By facilitating processes such as natural language processing, image and speech recognition, AI and ML have begun to automate tasks that previously could only have been performed by humans. Customer-facing applications such as Alexa, Google, Siri, and Cortana, achieve most instant-recognition, however, there is a myriad of use cases where AI/ML is used in the background to automate complex and/or large-scale data processing. Everything from automating insurance claims and optimizing financial models, to performing medical diagnoses.

It is vital that organizations using AI and ML techniques ensure tight oversight and an understanding of the data and logic underpinning that analysis. While neural networks were traditionally black boxes, the transparency of AI/ML decision-making is beginning to improve, which will be vital to support increased adoption.

3 – IoT is about to become bigger than ever; ensure your management of the data generated from these devices is robust and secure

The proliferation of data-gathering devices will provide an explosion of data to analyze, interpret, and ultimately guide business decisions–be prepared to manage this.

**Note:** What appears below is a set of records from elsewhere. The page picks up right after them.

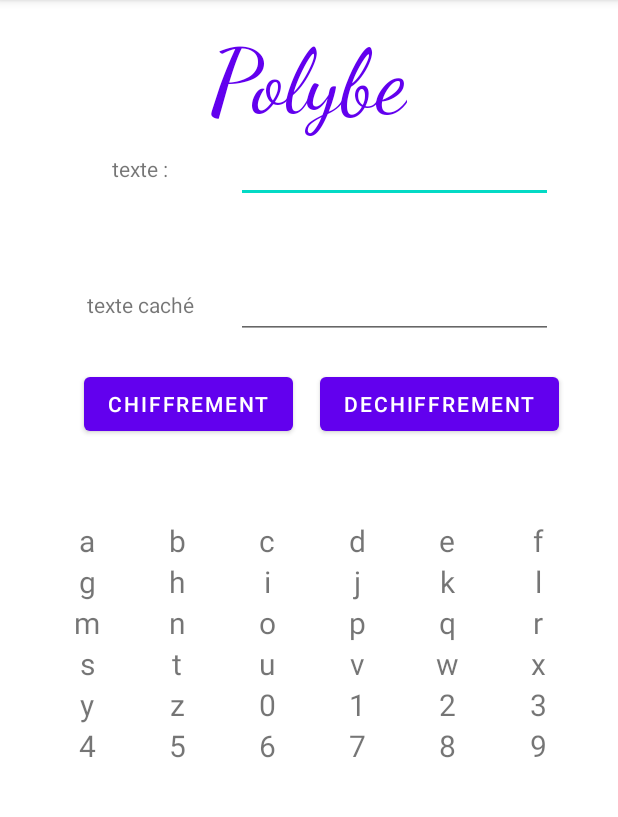
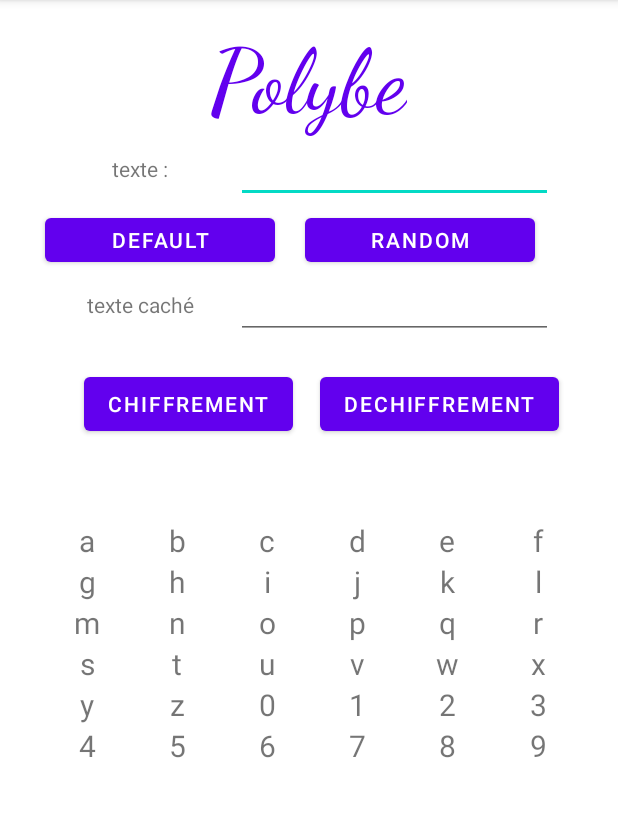
Before and after one commit to Devime/des_ctryptage, an Android app: the Polybe screen opened directly, with no data from a screen before it, on a phone screen of 412 x 824 dp, the part 84-901 px from its top. Run offline under Robolectric (Android 15) with nearby library versions, the phone set to English and light mode, and no system bars; Roboto replaces fonts that are not available here.

Commit message:
ajout de création de carre de polybe aleatoire ( pour Polybe et Delastelle

```diff
--- a/app/src/main/AndroidManifest.xml
+++ b/app/src/main/AndroidManifest.xml
@@ -8,6 +8,7 @@
         android:label="@string/app_name"
         android:roundIcon="@mipmap/ic_launcher_round"
         android:supportsRtl="true"
+        android:screenOrientation="portrait"
         android:theme="@style/Theme.Des_ctryptage">
         <activity android:name=".Delastelle"></activity>
         <activity android:name=".Polybe" />
--- a/app/src/main/java/com/example/des_ctryptage/Polybe.kt
+++ b/app/src/main/java/com/example/des_ctryptage/Polybe.kt
@@ -6,6 +6,7 @@ import android.view.Gravity
 import android.widget.*
 import java.lang.StringBuilder
 import java.lang.Integer.valueOf
+import kotlin.random.Random.Default.nextInt
 
 class Polybe : AppCompatActivity() {
 
@@ -25,6 +26,23 @@ class Polybe : AppCompatActivity() {
             }
         }
     }
+    fun random(){
+        var random : Int
+        var temp : String
+        for (i in 0 until 6) {
+            for (j in 0 until 6) {
+                random = nextInt(35)
+                temp = carre[j][i]
+                val c = random/6
+                val l = (random%6)
+                println("rand = $random , c = $c , l = $l")
+
+                carre[j][i] = carre[c][l]
+                carre[c][l] = temp
+            }
+        }
+
+    }
 
 
 
@@ -39,6 +57,8 @@ class Polybe : AppCompatActivity() {
         val txtin: EditText = findViewById(R.id.polyin)
         val txtout: EditText = findViewById(R.id.polyout)
         val btundo: Button = findViewById(R.id.polyfrbtun)
+        val btdefault: Button = findViewById(R.id.polybtdef)
+        val  btrand: Button = findViewById(R.id.polybtrand)
 
         fill()
         affiche(carre, 6, 6)
@@ -52,6 +72,17 @@ class Polybe : AppCompatActivity() {
             val out = dechiffrement(txtout.text.toString())
             txtin.setText(out)
         }
+
+        btdefault.setOnClickListener {
+            fill()
+            affiche(carre,6,6)
+        }
+
+        btrand.setOnClickListener {
+            random()
+            affiche(carre,6,6)
+        }
+
 
 
     }
@@ -112,6 +143,7 @@ class Polybe : AppCompatActivity() {
     fun affiche(tabi: Array<Array<String>>, col: Int, line: Int) {
 
         val tableLayout: TableLayout = findViewById(R.id.polytable)
+        tableLayout.removeAllViews()
         var row: TableRow
         var cell: TextView
         for (li in 0 until line) {
--- a/app/src/main/res/layout/activity_polybe.xml
+++ b/app/src/main/res/layout/activity_polybe.xml
@@ -96,4 +96,24 @@
         app:layout_constraintStart_toEndOf="@+id/polyofix"
         app:layout_constraintTop_toBottomOf="@+id/polyin" />
 
+    <Button
+        android:id="@+id/polybtdef"
+        android:layout_width="153dp"
+        android:layout_height="41dp"
+        android:layout_marginStart="30dp"
+        android:layout_marginTop="4dp"
+        android:text="default"
+        app:layout_constraintStart_toStartOf="parent"
+        app:layout_constraintTop_toBottomOf="@+id/polyin" />
+
+    <Button
+        android:id="@+id/polybtrand"
+        android:layout_width="153dp"
+        android:layout_height="41dp"
+        android:layout_marginTop="4dp"
+        android:layout_marginEnd="55dp"
+        android:text="Random"
+        app:layout_constraintEnd_toEndOf="parent"
+        app:layout_constraintTop_toBottomOf="@+id/polyin" />
+
 </androidx.constraintlayout.widget.ConstraintLayout>
```
Also changed, not shown: app/src/main/java/com/example/des_ctryptage/Delastelle.kt (+31 -3 lines), app/src/main/java/com/example/des_ctryptage/Hill.kt (+15 -15 lines), app/src/main/res/layout/activity_delastelle.xml (+13 -3 lines).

Just as IoT covers a wide variety of use cases, it also poses a broad range of data management challenges. One of the primary considerations should, therefore, be around how to ensure ‘things’ are protected from hackers. Equally, because of the distributed nature of some devices, network bandwidth considerations and communication protocols need to be properly evaluated.

4 – Data ethics is more than compliance with regulation; think about giving customers both transparency and value

At the very least, organizations will need to satisfy existing regulations relating to data privacy, which for multi-nationals involves complying with a complex matrix of obligations affecting different jurisdictions.  

It is also about client consent and transparency, however. Customers are more likely to provide consent to organizations that they trust. That trust is often reinforced when a company can add value to the user’s experience. Modern digital titans (like Apple, Amazon, Netflix and Google) have done a good job at demonstrating value by carefully studying and modeling users’ behavior to present them with more relevant advertising, product,ac or viewing suggestions. A newer wave of companies (such as Airbnb and Uber) have used data and technology to connect new sources of supply (peoples’ spare rooms or those who want to earn money by providing rides) with demand for those services. Just as demonstrating value is of paramount importance to elicit consent, breaches of trust can be equally catastrophic.

5 – Get your organization behind you; responsibility may lie with you as the CDO but success will depend on company-wide change

True digital transformation requires cooperation from across the entire organization. A single person may be charged with defining a company’s digital strategy, but it will take agreement from across the organization to execute against that strategy.

Many digital transformation projects require organizations to break down data silos, which in turn will require support from business units that own those silos. Others may require setting up new businesses and/or adopting new practices, which could be seen as threats to established operations if not handled carefully. CDOs must do more than simply sprinkle data and analytics over an existing organizational structure.